## Work to complete
Extract each line of the records below that contains the word "span".

## Records for this exercise
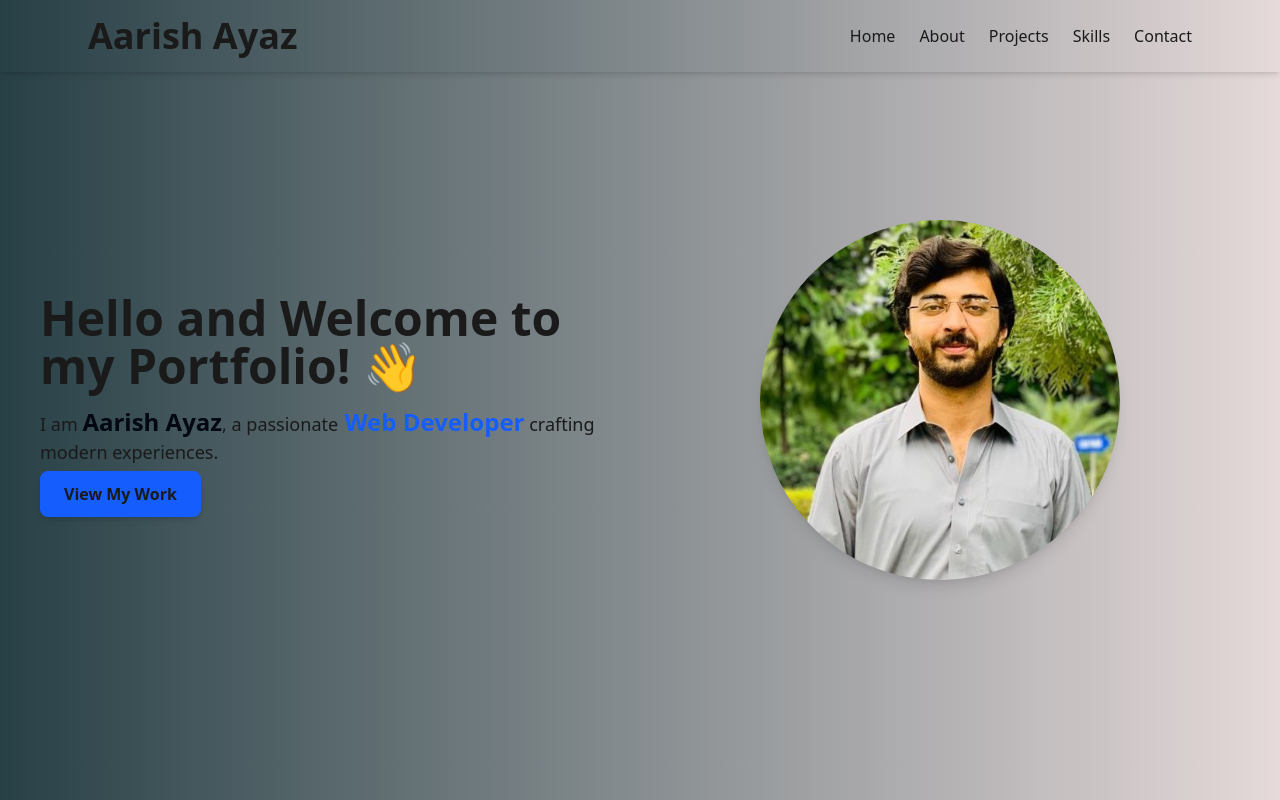
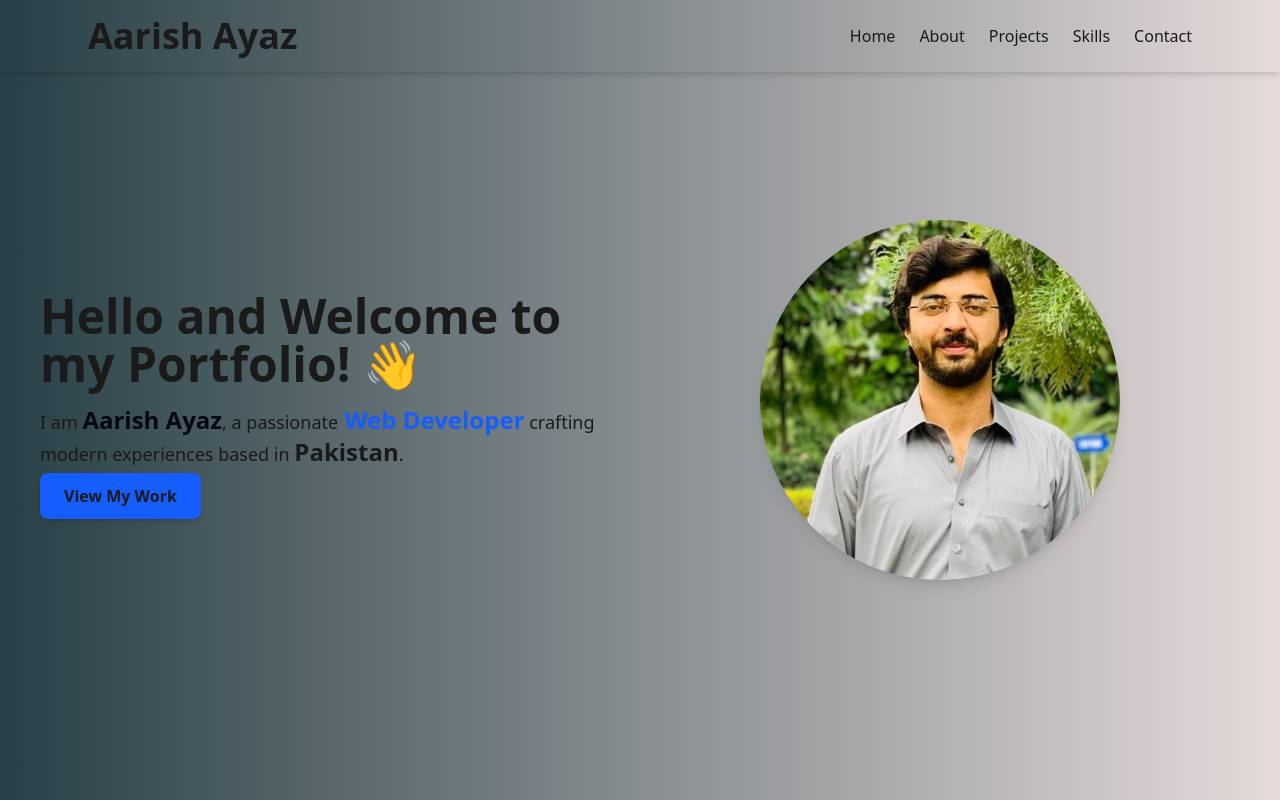
Before and after one commit to AarishAyaz/Personal-Portfolio, a React (Vite) app: page / in a window 1280 px wide. Shown: the top 800 px of the page. Built offline with nearby package versions, Linux system fonts and the light colour scheme.

Commit message:
Home updated

```diff
--- a/src/components/Home.jsx
+++ b/src/components/Home.jsx
@@ -12,7 +12,7 @@ const Home = () => {
         </h1>
         <p className="text-lg text-gray-700 dark:text-gray-300">
           I am <span className="font-semibold text-2xl text-gray-950">Aarish Ayaz</span>, a passionate
-          <span className="text-blue-600 text-2xl font-extrabold"> Web Developer</span> crafting modern experiences.
+          <span className="text-blue-600 text-2xl font-extrabold"> Web Developer</span> crafting modern experiences based in <span className="font-extrabold text-2xl">Pakistan</span>.
         </p>
         <a  href="#projects"
         className="mt-4 px-6 py-3 scroll-smooth bg-blue-600 text-white font-semibold rounded-lg shadow-md hover:bg-blue-700 transition-all">
```
Also changed, not shown: public/Icon.png (added).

## Problem solution
           I am <span className="font-semibold text-2xl text-gray-950">Aarish Ayaz</span>, a passionate
-          <span className="text-blue-600 text-2xl font-extrabold"> Web Developer</span> crafting modern experiences.
+          <span className="text-blue-600 text-2xl font-extrabold"> Web Developer</span> crafting modern experiences based in <span className="font-extrabold text-2xl">Pakistan</span>.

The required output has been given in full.